With 125 years since the Klondike Gold Rush, we round up some of the Yukon’s best gold-related attractions
We love… panning for gold
Visitors to the Yukon can have a go at panning for gold for themselves. Pick up equipment in shops in Whitehorse and Dawson City, then wade into the water to hunt for flakes of gold, which is most likely to be found in the icy streams in the mountains. Visitors can explore solo or join a tour to learn the technique of how to separate gold from stone.
Star attraction… White Pass and Yukon Route railway
This feat of engineering was built during the Klondike Gold Rush and connects Skagway in Alaska to Whitehorse in the Yukon, operating from early May to late September. Winding around mountains, through tunnels and alongside lakes, passengers on this railroad journey will be treated to the same spectacular scenery as those looking for gold 125 years ago.
Beyond the Yukon… Chilkoot Trail
Follow in the footsteps of the gold seekers by hiking the Chilkoot Trail, a path carved out across the treacherous Coast Mountains by those hoping to strike it rich. Today, the trail spans 33 miles, from the Alaskan town of Dyea, near Skagway, to the shores of Bennett Lake in British Columbia. Hardy hikers can join a longer walk up the Yukon River to Dawson City to complete the journey.
Don’t miss… Jack London Museum & Cabin
Acclaimed writer Jack London made his way to the Klondike region at the start of the gold rush. Although he didn’t find his fortune, he returned home to the US and wrote stories about his adventures, later penning The Call of the Wild. A museum dedicated to his tales and experiences can be found in Dawson City, and visitors can also see a replica of his cabin at the museum site.
Make time for… Mme Tremblay’s store
Among the estimated 100,000 people who flocked to the Klondike region in search of gold were a number of pioneering women, hailed for playing significant roles during the gold rush. One of them, Emilie Tremblay, travelled along the Chilkoot Trail and was known for helping miners along the way. She went on to build her own store in Dawson City in 1899. Today, Mme Tremblay’s Store is recognised as a federal heritage building and can still be visited.
Prestige Holidays offers a 12-day Yukon Gold self-drive starting in Whitehouse and taking in the Eclipse Nordic Hot Springs, Emerald Lake, Kluane National Park and the Alaska Highway to Dawson City. Prices start at £2,796 for travel May-September 2022, including flights, room-only accommodation, 12 days’ SUV rental, admission to Yukon Wildlife Preserve and more.

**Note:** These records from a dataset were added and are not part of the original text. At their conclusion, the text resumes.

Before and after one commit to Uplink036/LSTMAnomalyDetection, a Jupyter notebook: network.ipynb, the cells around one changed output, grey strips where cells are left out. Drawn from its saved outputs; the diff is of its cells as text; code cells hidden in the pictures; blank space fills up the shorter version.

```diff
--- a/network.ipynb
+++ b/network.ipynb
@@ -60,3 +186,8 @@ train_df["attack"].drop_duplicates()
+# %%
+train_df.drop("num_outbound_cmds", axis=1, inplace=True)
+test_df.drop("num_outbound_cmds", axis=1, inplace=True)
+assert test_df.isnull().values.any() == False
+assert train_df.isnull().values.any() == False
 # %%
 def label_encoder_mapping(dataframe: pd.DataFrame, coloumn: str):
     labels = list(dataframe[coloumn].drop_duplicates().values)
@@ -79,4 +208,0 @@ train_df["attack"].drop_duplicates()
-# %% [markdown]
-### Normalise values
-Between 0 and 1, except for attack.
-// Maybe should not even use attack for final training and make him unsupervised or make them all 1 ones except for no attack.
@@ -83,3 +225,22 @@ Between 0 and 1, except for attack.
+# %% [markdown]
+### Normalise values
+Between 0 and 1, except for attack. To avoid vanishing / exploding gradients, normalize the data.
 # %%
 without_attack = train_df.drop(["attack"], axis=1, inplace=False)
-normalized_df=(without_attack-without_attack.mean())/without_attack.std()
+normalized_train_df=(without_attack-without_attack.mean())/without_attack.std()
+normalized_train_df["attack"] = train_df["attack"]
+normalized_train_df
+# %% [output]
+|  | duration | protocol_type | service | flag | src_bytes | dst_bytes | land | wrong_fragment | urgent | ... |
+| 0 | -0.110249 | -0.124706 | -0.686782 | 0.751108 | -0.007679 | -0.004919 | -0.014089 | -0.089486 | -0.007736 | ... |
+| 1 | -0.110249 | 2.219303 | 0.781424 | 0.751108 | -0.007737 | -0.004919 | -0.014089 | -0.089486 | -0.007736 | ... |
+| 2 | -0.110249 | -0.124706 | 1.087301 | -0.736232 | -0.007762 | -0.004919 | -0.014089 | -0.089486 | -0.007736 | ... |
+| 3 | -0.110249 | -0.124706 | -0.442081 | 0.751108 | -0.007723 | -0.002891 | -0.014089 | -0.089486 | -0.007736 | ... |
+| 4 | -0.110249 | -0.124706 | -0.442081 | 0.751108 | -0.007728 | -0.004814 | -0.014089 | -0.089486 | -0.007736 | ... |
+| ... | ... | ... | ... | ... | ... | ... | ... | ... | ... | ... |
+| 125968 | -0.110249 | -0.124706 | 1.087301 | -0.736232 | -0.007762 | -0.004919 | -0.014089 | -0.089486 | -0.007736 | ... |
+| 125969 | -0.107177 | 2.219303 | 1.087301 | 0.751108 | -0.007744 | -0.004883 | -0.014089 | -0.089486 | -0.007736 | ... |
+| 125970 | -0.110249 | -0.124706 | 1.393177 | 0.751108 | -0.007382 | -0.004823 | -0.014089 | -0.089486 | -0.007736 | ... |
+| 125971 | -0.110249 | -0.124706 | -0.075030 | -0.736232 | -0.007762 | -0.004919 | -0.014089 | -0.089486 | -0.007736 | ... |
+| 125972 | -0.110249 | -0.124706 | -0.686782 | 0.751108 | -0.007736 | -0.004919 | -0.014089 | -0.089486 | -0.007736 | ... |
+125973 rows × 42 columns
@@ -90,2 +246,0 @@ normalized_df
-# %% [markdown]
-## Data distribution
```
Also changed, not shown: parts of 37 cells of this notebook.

PICTURES: Shutterstock/inEthos Design, Pecold, Tomas Kulaja; Enviro Foto/JF Bergeron